There are many service providers that offer to help startups with attracting investors, colloquially referred to as “finders.”
While they prefer to be called business brokers or consultants, most finders are either CPAs, insurance brokers, retired executives, or former entrepreneurs. They mostly operate in the Angel landscape, targeting deals between $100K to $2M.
Typically, they will either require a large retainer, an upfront fee, a percentage of capital raised, or some combination of all three.
The service they provide ranges from screening investors and setup meetings to developing a list of high-net-worth prospects for entrepreneurs to call on.
Unfortunately, there is a lot of controversy when working with finders. First, a sizeable majority of finders are not actually licensed as a securities broker by FINRA and are therefore in violation of federal and state security laws, whether they know it or not. Second, many finders are not capable of delivering on their promises or simply disappear as soon as you hand them a retainer check.
How This Affects You:
The issue that Startups face when working with unlicensed finders is that their legal problems can quickly spread to the startup as well. Payments to an unlawful finders can cause an entire transaction to violate securities law, giving investors a right to undo the deal as well as sue the Startup for damages.

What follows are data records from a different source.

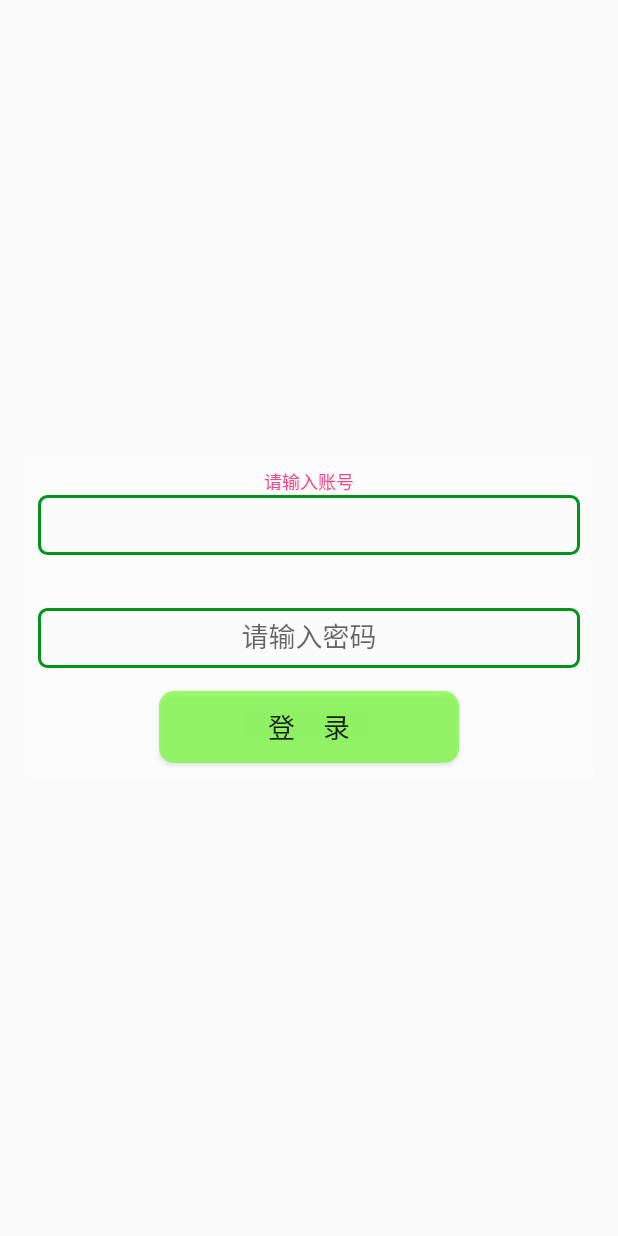
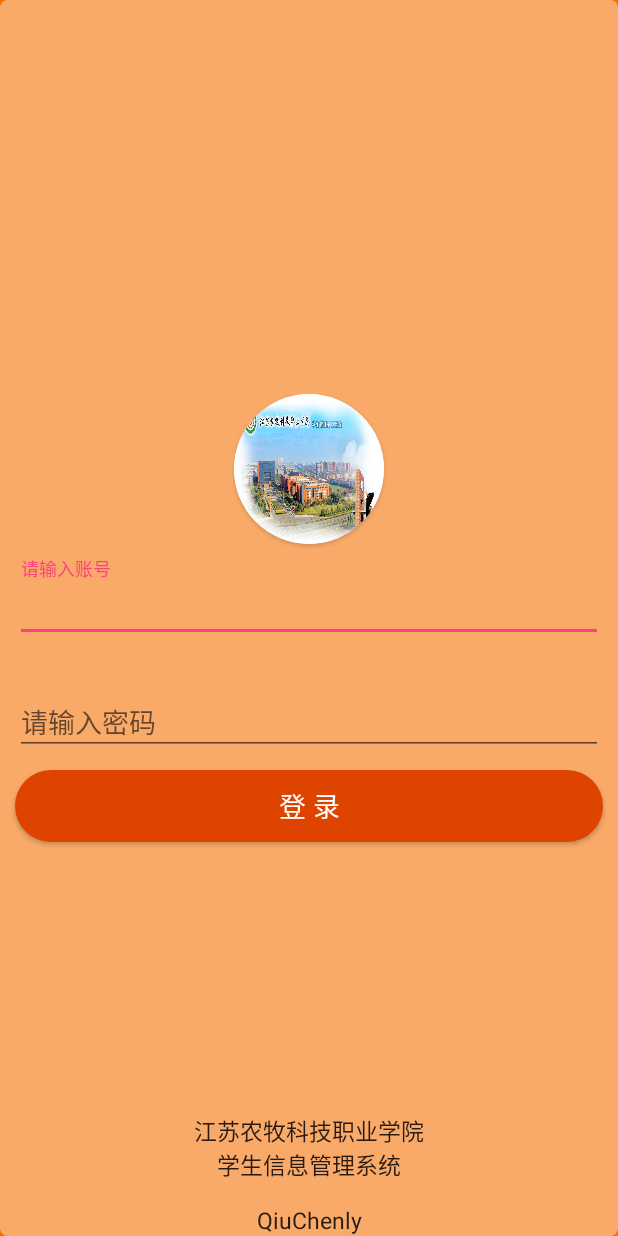
Before and after one commit to QiuChenly/AolanSystem, an Android app: the layout activity_main.xml on its own in the app's theme, with its tools: preview values and no code run, on a phone screen of 412 x 824 dp. Run offline under Robolectric (Android 15) with nearby library versions, the light colour scheme and no system bars; network calls fail.

Commit message:
进度:增加欢迎页
1.增加欢迎页
2.优化部分冗余代码

```diff
--- a/app/build.gradle
+++ b/app/build.gradle
@@ -27,10 +27,10 @@ dependencies {
     androidTestCompile('com.android.support.test.espresso:espresso-core:2.2.2', {
         exclude group: 'com.android.support', module: 'support-annotations'
     })
+
     compile 'com.android.support:appcompat-v7:25.3.1'
     compile 'com.android.support.constraint:constraint-layout:1.0.1'
     compile 'com.android.support:design:25.3.1'
-
     compile 'com.android.support:cardview-v7:25.3.1'
     compile 'com.android.support:gridlayout-v7:25.3.1'
 }
--- a/app/src/main/java/MuYuan/RecyclerViewAdapter/mAdapterByShortHolidays.java
+++ b/app/src/main/java/MuYuan/RecyclerViewAdapter/mAdapterByShortHolidays.java
@@ -48,13 +48,13 @@ public class mAdapterByShortHolidays extends RecyclerView.Adapter<mAdapterByShor
                 holder.mAdapterViewBackGround.setCardBackgroundColor(Color.argb(150,255,255,255));
                 break;
             case "不通过":
-                holder.mAdapterViewBackGround.setCardBackgroundColor(Color.argb(200,255,0,0));
+                holder.mAdapterViewBackGround.setCardBackgroundColor(Color.argb(200,223,67,0));
                 break;
             case "等待处理":
-                holder.mAdapterViewBackGround.setCardBackgroundColor(Color.argb(200,255,0,0));
+                holder.mAdapterViewBackGround.setCardBackgroundColor(Color.argb(200,223,67,0));
                 break;
             case "退回":
-                holder.mAdapterViewBackGround.setCardBackgroundColor(Color.argb(200,255,0,0));
+                holder.mAdapterViewBackGround.setCardBackgroundColor(Color.argb(200,223,67,0));
                 break;
             default:
                 holder.mAdapterViewBackGround.setCardBackgroundColor(Color.argb(150,255,255,255));
--- a/app/src/main/java/MuYuan/XCRoundImageView.java
+++ b/app/src/main/java/MuYuan/XCRoundImageView.java
@@ -81,7 +81,5 @@ public class XCRoundImageView extends android.support.v7.widget.AppCompatImageVi
         paint.setXfermode(new PorterDuffXfermode(Mode.SRC_IN));
         canvas.drawBitmap(bitmap, rect, rect, paint);
         return output;
-
-
     }
 }
--- a/app/src/main/res/drawable/m_button.xml
+++ b/app/src/main/res/drawable/m_button.xml
@@ -1,6 +1,10 @@
 <?xml version="1.0" encoding="utf-8"?>
 <shape xmlns:android="http://schemas.android.com/apk/res/android">
 
-    <solid android:color="#985eff13" />
-    <corners android:radius="10dp" />
+    <solid android:color="#df4300" />
+    <corners android:radius="50dp" />
+
+    <size
+        android:width="100dp"
+        android:height="23dp" />
 </shape>
--- a/app/src/main/res/layout/activity_main.xml
+++ b/app/src/main/res/layout/activity_main.xml
@@ -1,5 +1,6 @@
 <?xml version="1.0" encoding="utf-8"?>
 <FrameLayout xmlns:android="http://schemas.android.com/apk/res/android"
+    xmlns:app="http://schemas.android.com/apk/res-auto"
     xmlns:tools="http://schemas.android.com/tools"
     android:layout_width="match_parent"
     android:layout_height="match_parent"
@@ -9,39 +10,67 @@
         android:id="@+id/mLoginBackGround"
         android:layout_width="match_parent"
         android:layout_height="match_parent"
+        android:background="#f46e00"
         android:scaleType="centerCrop" />
+
+    <!-- 下标栏 -->
+    <LinearLayout
+        android:layout_width="match_parent"
+        android:layout_height="100dp"
+        android:layout_gravity="bottom|center"
+        android:background="#ff0000"
+        android:visibility="gone">
+
+        <TextView
+            android:layout_width="match_parent"
+            android:layout_height="wrap_content"
+            android:gravity="center"
+            android:text="" />
+    </LinearLayout>
 
     <LinearLayout
         android:layout_width="match_parent"
-        android:layout_height="wrap_content"
+        android:layout_height="match_parent"
+        android:gravity="center"
         android:layout_gravity="center"
-        android:layout_margin="15dp"
-        android:gravity="center"
         android:background="@drawable/m_alphaback"
+        android:fitsSystemWindows="true"
         android:orientation="vertical">
 
         <LinearLayout
+
             android:layout_width="match_parent"
             android:layout_height="wrap_content"
-            android:layout_gravity="center"
             android:gravity="center"
             android:orientation="vertical">
+
+            <android.support.v7.widget.CardView
+                android:layout_width="100dp"
+                android:layout_height="100dp"
+                android:fitsSystemWindows="true"
+                app:cardCornerRadius="50dp">
+
+                <ImageView
+                    android:id="@+id/imageView"
+                    android:layout_width="100dp"
+                    android:layout_height="100dp"
+                    android:background="@mipmap/login_top"
+                    android:scaleType="centerCrop" />
+            </android.support.v7.widget.CardView>
 
             <android.support.design.widget.TextInputLayout
                 android:layout_width="match_parent"
                 android:layout_height="55dp"
-                android:gravity="bottom"
+                android:layout_margin="10dp"
                 android:elevation="10dp"
-                android:layout_margin="10dp">
+                android:gravity="bottom">
 
                 <AutoCompleteTextView
                     android:id="@+id/mUser"
                     android:layout_width="match_parent"
                     android:layout_height="40dp"
-                    android:background="@drawable/m_editbox"
-                    android:gravity="center"
+                    android:hint="请输入账号"
                     android:inputType="number"
-                    android:hint="请输入账号"
                     android:text="" />
 
             </android.support.design.widget.TextInputLayout>
@@ -49,18 +78,16 @@
             <android.support.design.widget.TextInputLayout
                 android:layout_width="match_parent"
                 android:layout_height="55dp"
-                android:gravity="bottom"
+                android:layout_margin="10dp"
                 android:elevation="10dp"
-                android:layout_margin="10dp">
+                android:gravity="bottom">
 
                 <AutoCompleteTextView
                     android:id="@+id/mPass"
                     android:layout_width="match_parent"
                     android:layout_height="40dp"
-                    android:background="@drawable/m_editbox"
-                    android:gravity="center"
+                    android:hint="请输入密码"
                     android:inputType="textPassword"
-                    android:hint="请输入密码"
                     android:text="" />
 
             </android.support.design.widget.TextInputLayout>
@@ -69,13 +96,14 @@
 
         <Button
             android:id="@+id/mLogin"
-            android:layout_width="200sp"
+            android:layout_width="match_parent"
             android:layout_height="wrap_content"
             android:layout_gravity="center"
-            android:layout_marginTop="5sp"
-            android:layout_marginBottom="10dp"
+            android:layout_marginLeft="10dp"
+            android:layout_marginRight="10dp"
             android:background="@drawable/m_button"
-            android:text="登    录"
+            android:text="登 录"
+            android:textColor="#ffffff"
             android:textSize="18sp" />
 
         <ProgressBar
@@ -87,4 +115,23 @@
             android:layout_marginBottom="10dp"
             android:visibility="gone" />
     </LinearLayout>
+
+
+    <LinearLayout
+        android:layout_width="match_parent"
+        android:layout_gravity="bottom"
+        android:layout_height="wrap_content">
+        <TextView android:layout_width="match_parent"
+
+            android:layout_height="wrap_content"
+            android:text=
+                "江苏农牧科技职业学院\n学生信息管理系统\n\nQiuChenly"
+            android:textColor="#d6000000"
+            android:textSize="15sp"
+            android:gravity="center|bottom"
+            />
+
+
+    </LinearLayout>
+
 </FrameLayout>
```
Also changed, not shown: app/src/main/AndroidManifest.xml (+8 -5 lines), app/src/main/java/MuYuan/httpClient.java (+6 -6 lines), app/src/main/java/com/example/qiuchen/myapplication/MainActivity.java (+1 -36 lines), app/src/main/java/com/example/qiuchen/myapplication/MainUser.java (+15 -22 lines), app/src/main/java/com/example/qiuchen/myapplication/WelcomePage.java (added, +57 -0 lines), app/src/main/res/drawable/schoolimage.xml (added, +11 -0 lines), app/src/main/res/layout/activity_welcome_page.xml (added, +27 -0 lines), 2 other files.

Even if an investor does not undo the deal, these unlawful transactions can come back to haunt the company if and when the company decides to sell or go public as it may be forced to disclose the violations, thereby jeopardizing the pending deal. On the other hand, working with less than honest finders will clearly be a waste of time and money.

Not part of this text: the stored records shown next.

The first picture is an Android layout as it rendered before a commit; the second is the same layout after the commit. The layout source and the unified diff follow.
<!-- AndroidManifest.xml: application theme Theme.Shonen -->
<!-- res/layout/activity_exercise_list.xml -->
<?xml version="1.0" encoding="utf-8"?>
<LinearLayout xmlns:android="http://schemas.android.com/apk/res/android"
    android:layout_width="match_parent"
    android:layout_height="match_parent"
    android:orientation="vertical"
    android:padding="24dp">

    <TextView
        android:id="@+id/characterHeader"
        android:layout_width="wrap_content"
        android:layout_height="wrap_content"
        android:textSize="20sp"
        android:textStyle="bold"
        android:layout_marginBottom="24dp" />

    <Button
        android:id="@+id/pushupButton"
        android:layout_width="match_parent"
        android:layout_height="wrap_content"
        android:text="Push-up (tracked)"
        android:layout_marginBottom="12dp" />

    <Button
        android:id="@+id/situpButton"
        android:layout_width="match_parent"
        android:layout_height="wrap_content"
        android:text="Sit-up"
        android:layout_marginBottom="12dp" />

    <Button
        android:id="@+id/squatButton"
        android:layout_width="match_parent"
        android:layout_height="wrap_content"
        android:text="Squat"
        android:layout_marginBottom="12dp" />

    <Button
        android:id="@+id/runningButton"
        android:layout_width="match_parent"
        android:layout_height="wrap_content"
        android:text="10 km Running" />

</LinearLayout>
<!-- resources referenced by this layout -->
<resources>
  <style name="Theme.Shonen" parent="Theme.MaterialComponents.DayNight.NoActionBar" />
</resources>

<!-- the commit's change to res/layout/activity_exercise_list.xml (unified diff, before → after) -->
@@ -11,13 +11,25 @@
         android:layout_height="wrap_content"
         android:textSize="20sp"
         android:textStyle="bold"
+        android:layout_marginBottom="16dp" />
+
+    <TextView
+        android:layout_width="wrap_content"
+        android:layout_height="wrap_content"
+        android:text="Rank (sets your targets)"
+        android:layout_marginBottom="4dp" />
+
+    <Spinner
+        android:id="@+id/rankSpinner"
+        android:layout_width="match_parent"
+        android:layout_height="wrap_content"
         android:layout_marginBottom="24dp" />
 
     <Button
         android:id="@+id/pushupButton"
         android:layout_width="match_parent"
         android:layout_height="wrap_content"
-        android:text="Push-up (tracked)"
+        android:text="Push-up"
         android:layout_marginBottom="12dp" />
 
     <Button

Retain a good corporate securities attorney before you engage with a finder. Your securities attorney should be able to:
A) help you understand the full scope of risk of using finders in financing transactions.
B) help you verify that your potential finder is licensed with FINRA and your local state’s regulators.
C) ensure that your finder does not have any substantial complaints against them.